“As a woman, I felt very much that I had a green light to show compassion, to show my feelings. I never felt like some of those guys who really held back a lot of their emotions. I felt free to just express mine and cry if I wanted.”Jean Magrane, retired Bloomington Fire captain
Battalion Chief Roger Kerr, who’s been working in the field for 30 years, said while there’s been some progress in getting people to talk about mental health and post-traumatic stress disorder thanks to awareness around military veterans and social media, there is still a stigma of being called out as having a problem.
“Most firefighters on the surface think, ‘It’s not going to bother me,’ and then there’s some run or something happens that sticks — that triggers something — and sticks with you longer than you think it should,” he said.
And unlike a military combat-type PTSD, which might be caused by a sudden, all-at-once type of experience, Kerr said PTSD for firefighters is more of a slow drip — a combination of many experiences spread out over several years that keep adding up until the bucket is full.
Some years back Kerr and Hudson conducted an interview project with retirees with the intention of hearing a funny story here or there about their time in the service. Instead, many of the men broke down while retelling stories about runs. One man regretted not being able to say goodbye to a dying relative because he was on shift. Kerr doesn’t think there was one interview where someone didn’t cry.
For Hudson, it looked as if they had been carrying ghosts, and that at some point the cork came out.
* * *
In terms of the peer support program, Kerr said the trick is knowing when is the right time to intervene and try to help. As a battalion chief, he has to walk a fine line between being there for someone and giving them space until the situation deescalates.
“Trying to find a way to break those barriers down and open up that dialogue is almost as tough as trying to figure out when to use it,” he said. “A lot of times the humor side of it gets people talking and headed down a road to where they’re more willing to open up.”
As Moore attests, firefighters helping firefighters seems to be the best received, as they tend to communicate more when it’s to someone they feel knows where they’re coming from. If he were simply to bring in a doctor, he’d have a quiet room.
The crew members look out for each other. Over time they get to know their colleagues’ family histories and, with it, their personal triggers, like in the case of one firefighter who lost his son in a car accident. His crew kept him from responding to the call and later delivered the news instead of him hearing it from the coroner.
Humor can also be healing. In addition to checking in with each other, the men at headquarters take part in their fair share of familial teasing. Members of the crew lob light-hearted jabs at each other’s expense and engage in harmless pranks like putting hot sauce in someone’s Twinkie or hiding their sweatshirt in the freezer.

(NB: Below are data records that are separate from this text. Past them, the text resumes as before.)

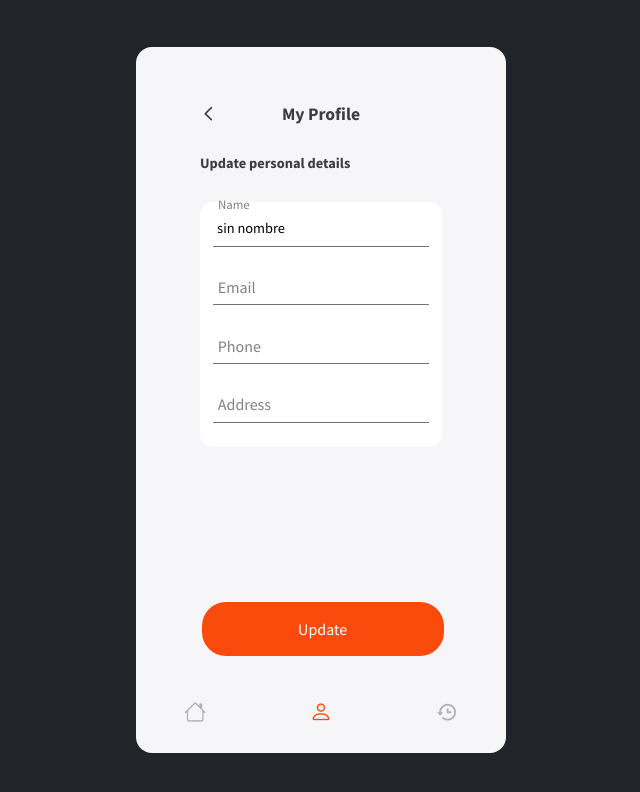
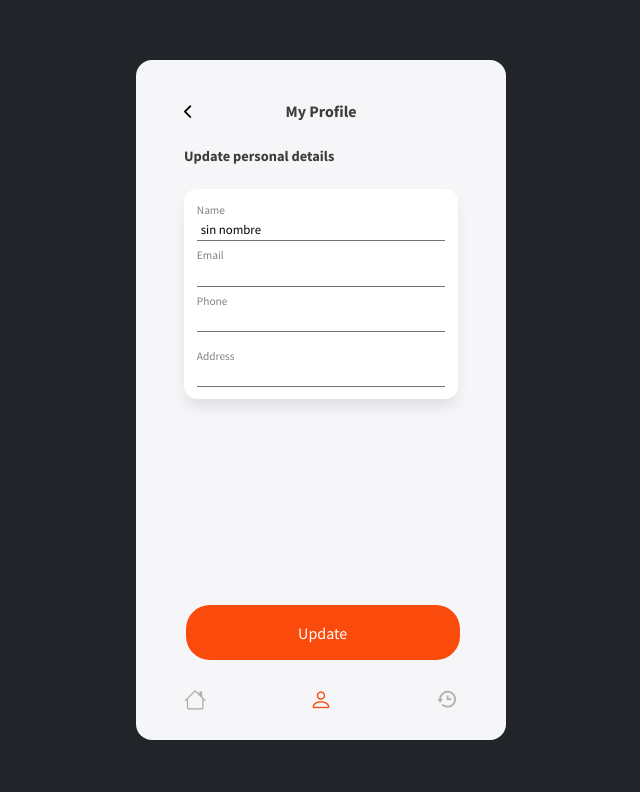
Before and after one commit to Vacomi/eatable, an Angular app: page /home/profile in a window 1280 px wide. Both pictures are taken after a click on the button "change". Shown: the top 792 px of the page, without its empty margins (319-959 px from the left). Built offline with nearby package versions, Linux system fonts and the light colour scheme; no server answers; a web font is replaced by a local one.

Commit message:
Profile Diseñado

```diff
--- a/src/app/home/profile/profile.component.css
+++ b/src/app/home/profile/profile.component.css
@@ -1,84 +1,11 @@
-.card {
-    border: 0;
-    border: none;
-    background-color: transparent;
-}
+
 .container__title{
     position: relative;
-    margin-bottom: 1.7rem;
+    margin-bottom: 1.8rem;
 }
-h5, a i{
-    font-size: 1.1rem;
+h1{
+    font-size: 1rem;
     color: #3d3d3d;
-}
-a i::before {
-    font-size: 1rem;
-    font-weight: bold !important;
-}
-.container__subtitle{
-    position: relative;
-}
-.subtitle{
-    font-weight: 700;
-    font-size: .9rem;
-    color: #3d3d3d;
-}
-.btn__change{
-    border-radius: 0;
-    border: 0;
-    background-color: transparent;
-    color:#fa4a0c ;
-}
-.container__form{
-    margin-top: 1rem;
-}
-.container__data{
-    background-color: #fff;
-    margin-bottom: 3.4rem;
-    border-radius: .8rem;
-    padding: .5rem .8rem .1rem .8rem;
-}
-
-
-/* PERSONAL DETAILS*/
-.input_name {
-    display: block;
-    width: 100%;
-    outline: none;
-    border: none;
-    color: black;
-}
-.input__text{
-    display: block;
-    width: 100%;
-    outline: none;
-    border: none;
-    border-bottom: 1px solid #717172;
-    background-color: transparent;
-    padding: .6em .3em;
-    margin-bottom: 1.4rem;
-    font-size: .9rem;
-}
-
-/* boton login */
-
-.btn__update{
-    color: #fff;
-    background-color: #fa4a0c;
-    border: none;
-    width: 100%;
-    margin: 0 .1rem;
-    padding: 1.2rem 0;
-    border-radius: 1.5rem;
-}
-.btn__update:hover{
-    transition: .5s;
-    transform: scale(.9);
-    background-color: #f7612a;
-}
-
-.btn__update:active{
-    background-color: #fa4a0c;
 }
 /* Flecha izquierda */
 .btn__left{
@@ -91,7 +18,7 @@ a i::before {
     top: 0;
 }
 .fa-chevron-left{
-    font-size: 1rem;
+    font-size: .9rem;
     color: #000;
 }
 
@@ -101,44 +28,74 @@ a i::before {
 }
 
 
-/* Responsive */
-  @media only screen and (min-width: 1200px) {
-    .container__title{
-        margin-bottom: 2rem;
-    }
-    .container__data{
-        margin-bottom: 9.7rem;
-    }
-    .label{
-        font-size: 1rem;
-    }
-
+.container__subtitle{
+    display: flex;
+    justify-content: space-between;
+    align-items: center;
 }
-
-
-/* fffffffffffffffffffffffffffffffff */
-
 .subtitle{
     font-weight: 700;
     font-size: .9rem;
     color: #3d3d3d;
 }
+.btn__change{
+    font-size: .9rem;
+    border-radius: 0;
+    border: 0;
+    background-color: transparent;
+    color:#fa4a0c ;
+}
+
+.btn__change:hover{
+    font-weight: 600;
+    transition: .3s;
+    font-size: .94rem;
+}
 .container__form{
-    margin-top: 2rem;
+    margin-top: .5rem;
 }
 .container__data{
     background-color: #fff;
-    margin-bottom: 3.4rem;
     border-radius: .8rem;
-    padding: .5rem .8rem .1rem .8rem;
+    padding: .5rem .8rem 1rem .8rem;
+    margin-bottom: 2rem;
+    box-shadow: 0px 10px 15px -3px rgba(0,0,0,0.1);
 }
 
+.container__history{
+    display: flex;
+    justify-content: space-between;
+    align-items: center;
+    background-color: #fff;
+    border-radius: .8rem;
+    padding: .93rem .8rem .93rem .8rem;
+    margin-bottom: 8.23rem;
+    box-shadow: 0px 10px 15px -3px rgba(0,0,0,0.1);
+}
+.history{
+    font-size: .9rem;
+}
+.container__history:hover{
+    cursor: pointer;
+    transition: .5s;
+    transform: scale(1.1);
+}
 
-/* UPDATE PERSONAL DETAILS*/
+.btn__right{
+    cursor: pointer;
+    font-size: 1rem;
+    color: #000;
+}
 
-.container__group{
-    position: relative;
+.btn__right:hover{
+    transition: .3s;
+    transform: scale(1.2);
 }
+
+.name{
+    font-size: .97rem;
+}
+/* PERSONAL DETAILS*/
 .input__text{
     display: block;
     width: 100%;
@@ -146,23 +103,100 @@ a i::before {
     border: none;
     border-bottom: 1px solid #717172;
     background-color: transparent;
-    padding: .6em .3em;
-    margin-bottom: 1.4rem;
+    padding: .47em .3em;
+    margin-bottom: .5rem;
+    font-size: .8rem;
+}
+.input__text--calle{
+    border-bottom: none;
+}
+/* boton login */
+
+.btn__logout, .btn__update{
+    color: #fff;
+    background-color: #fa4a0c;
+    border: none;
+    width: 100%;
+    margin: 0 .1rem;
+    padding: 1.2rem 0;
+    border-radius: 1.5rem;
+}
+.btn__logout:hover{
+    transition: .5s;
+    transform: scale(.9);
+    background-color: #f7612a;
+}
+
+.btn__logout:active{
+    background-color: #fa4a0c;
+}
+
+.btn__update:hover{
+    transition: .5s;
+    transform: scale(.9);
+    background-color: #f7612a;
+}
+
+.btn__update:active{
+    background-color: #fa4a0c;
+}
+
+/* Responsive */
+  @media only screen and (min-width: 1200px) {
+    .container__title{
+        margin-bottom: 1.9rem;
+    }
+    .container__history{
+        margin-bottom: 11.9rem;
+    }
+}
+
+/*Update personal details---------------------------------------------*/
+
+
+/* .container__title{
+    position: relative;
+    margin-bottom: 1.7rem;
+}
+h1{
+    font-size: 1rem;
+    color: #3d3d3d;
+} */
+
+.subtitle__update{
+    font-weight: 700;
     font-size: .9rem;
+    color: #3d3d3d;
 }
-.input__text:focus + .label, .input__text:not(:placeholder-shown) + .label {
-    transform: translateY(-12px) scale(.8);
-    transform-origin: left top;
+.container__form__update{
+    margin-top: 1.6rem;
 }
-.label{
-    font-size: .8rem;
+.container__data__update{
+    background-color: #fff;
+    margin-bottom: 9.2rem;
+    border-radius: .8rem;
+    padding: .7rem .8rem .5rem .8rem;
+    box-shadow: 0px 10px 15px -3px rgba(0,0,0,0.1);
+}
+/* UPDATE PERSONAL DETAILS*/
+.label__update{
+    font-size: .71rem;
     color: gray;
     cursor: pointer;
-    position: absolute;
-    top: 0;
-    left: 5px;
-    transform: translateY(10px);
-    transition: transform .5s, color .3s;
+}
+
+.input__text__update{
+    display: block;
+    width: 100%;
+    outline: none;
+    border: none;
+    border-bottom: 1px solid #717172;
+    background-color: transparent;
+    padding: .3em .3em;
+    font-size: .8rem;
+}
+.input__text__update--phone{
+    margin-bottom: .9rem;
 }
 /* boton login */
 
@@ -184,37 +218,11 @@ a i::before {
 .btn__update:active{
     background-color: #fa4a0c;
 }
-/* Flecha izquierda */
-.btn__left{
-    cursor: pointer;
-    border: none;
-    background-color: transparent;
-    padding: 0 1rem 0 0;
-    position: absolute;
-    left: 0;
-    top: 0;
-}
-.fa-chevron-left{
-    font-size: 1rem;
-    color: #000;
-}
-
-.btn__left:hover{
-    transition: .3s;
-    transform: scale(1.2);
-}
-
 
 /* Responsive */
   @media only screen and (min-width: 1200px) {
-    .container__title{
-        margin-bottom: 2rem;
-    }
-    .container__data{
-        margin-bottom: 9.7rem;
-    }
-    .label{
-        font-size: 1rem;
+    .container__data__update{
+        margin-bottom: 12.9rem;
     }
 
 }
--- a/src/app/home/profile/profile.component.html
+++ b/src/app/home/profile/profile.component.html
@@ -1,67 +1,80 @@
 
-<section class="card">
-    <article class="card-body">
+<section class="Card">
+    <article class="card-body p-0 m-0">
 
         <div class="container__nav">
             <div class="container__title">
-                <h5 class="text-center card-title fw-bold">My Profile</h5>
-                <a class="btn__left"><i class="bi bi-chevron-left" (click)="back()"></i></a>
+                <h1 class="text-center fw-bold text">My Profile</h1>
+                <a class="btn__left"><i class="fa-solid fa-chevron-left" (click)="back()"></i></a>
             </div>
         </div>
 
-        <aside *ngIf="update;else up">
-        <div class="container__subtitle d-flex justify-content-between">
+        <aside *ngIf="update ; else up">
+
+            <div class="container__subtitle">
                 <h2 class="subtitle">Personal details</h2>
                 <button class="btn__change" (click)="btnchange()">change</button>
             </div>
 
             <div class="container__form" >
                 <div class="container__data">
-                <input type="text" class="input_name fw-bold" disabled placeholder="sin nombre" [value]="user.name">
+                    <p class="fw-bold pt-2 pb-1 name">{{user.name}}</p>
+
                     <div class="container__group">
-                    <input type="email" class="input__text" id="name" placeholder="sin correo" disabled [value]="user.email">
+                        <input type="email" class="input__text" id="name" placeholder="sin correo"  disabled [value]="user.email">
                     </div>
+
 
                     <div class="container__group">
                         <input type="number" class="input__text" id="email" placeholder="sin teléfono" disabled [value]="user.phone">
                     </div>
 
                     <div class="container__group">
-                    <input type="text" class="input__text" id="phone" placeholder="sin dirección" disabled [value]="user.address">
-                </div>
+                        <input type="text" class="input__text input__text--calle" id="phone" placeholder="sin dirección" disabled [value]="user.address">
                     </div>
 
-            <div class="">
-                <button (click)="logout()" class="btn__update">Logout</button>
                 </div>
+
+                <div class="container__history">
+                    <p class="fw-bolder history">History</p>
+                    <a class="btn__right"><i class="fa-solid fa-chevron-right"></i></a>
+                </div>
+
+                <div>
+                    <button (click)="logout()" class="btn__logout">Logout</button>
+                 </div>
+
             </div>
         </aside>
 
+
     <!-- ACTUALIZADOR -->
         <ng-template #up>
-            <h2 class="subtitle">Update personal details</h2>
-            <!-- <form class="container__form" [formGroup]="updateForm" (ngSubmit)="onUpdate()"> -->
-            <form class="container__form">
-                <div class="container__data">
-                    <div class="mb-1 container__group">
-                        <input type="text" class="input__text" id="name" placeholder=" " [value]="user.name" #name>
-                        <label for="name" class="label">Name</label>
+            <h2 class="subtitle__update">Update personal details</h2>
+            <!-- <form class="container__form" [formGroup]="updateForm" (ngSubmit)="onUpdate()">-->
+            <form class="container__form__update">
+                <div class="container__data__update">
+                    <div class="mb-1 container__group__update">
+                        <label for="name" class="label__update">Name</label>
+                        <input type="text" class="input__text__update" id="name" placeholder=""                 [value]="user.name" #name>
                     </div>
 
-                    <div class="mb-1 container__group">
-                        <input type="email" class="input__text" id="email" placeholder=" "name="email" [value]="user.email" #email>
-                        <label for="email" class="label">Email</label>
+                    <div class="mb-1 container__group__update">
+                        <label for="email" class="label__update">Email</label>
+                        <input type="email" class="input__text__update" id="email"placeholder=""name="email" [value]="user.email" #email>
                     </div>
 
-                    <div class="mb-1 container__group">
-                        <input type="number" class="input__text" id="phone" placeholder=" " [value]="user.phone" #phone>
-                        <label for="phone" class="label">Phone</label>
+
+                    <div class="mb-1 container__group__update">
+                        <label for="phone" class="label__update">Phone</label>
+                        <input type="number" class="input__text__update input__text__update--phone" id="phone" placeholder=" " [value]="user.phone" #phone>
                     </div>
 
-                    <div class="mb-1 container__group">
-                        <input type="text" class="input__text input__address" id="address" placeholder=" "[value]="user.address" #address>
-                        <label for="address" class="label">Address</label>
+                    <div class="mb-1 container__group__update">
+                        <label for="address" class="label__update">Address</label>
+                        <input type="text" class="input__text__update" id="address" placeholder=" "[value]="user.address" #address>
                     </div>
+
                 </div>
 
                 <div class="">
```
Lines whose indentation alone changed are shown as unchanged.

For firefighter Morran, it all comes down to comfort.
“You want to work around people you can be comfortable with,” he said. “We try to make it as much a home as possible.”
Firefighter Vick Vollrath bakes on his days off and brings in treats to the station. Along with his staple of chocolate chip cookies and homemade cinnamon rolls, Vollrath makes a point to bake something for everybody’s birthday since they can’t always celebrate with their family at home.
“I try to take good care of these people," he said. "Because they take care of me.”
As Emerick would always say to new ambulance recruits, sometimes it just comes down to making the situation a little better because sometimes you can’t fix the whole problem.
Each day is a new day.
“Every day you have an opportunity to help,” he said. “And if you don’t have hope, you don’t have anything.”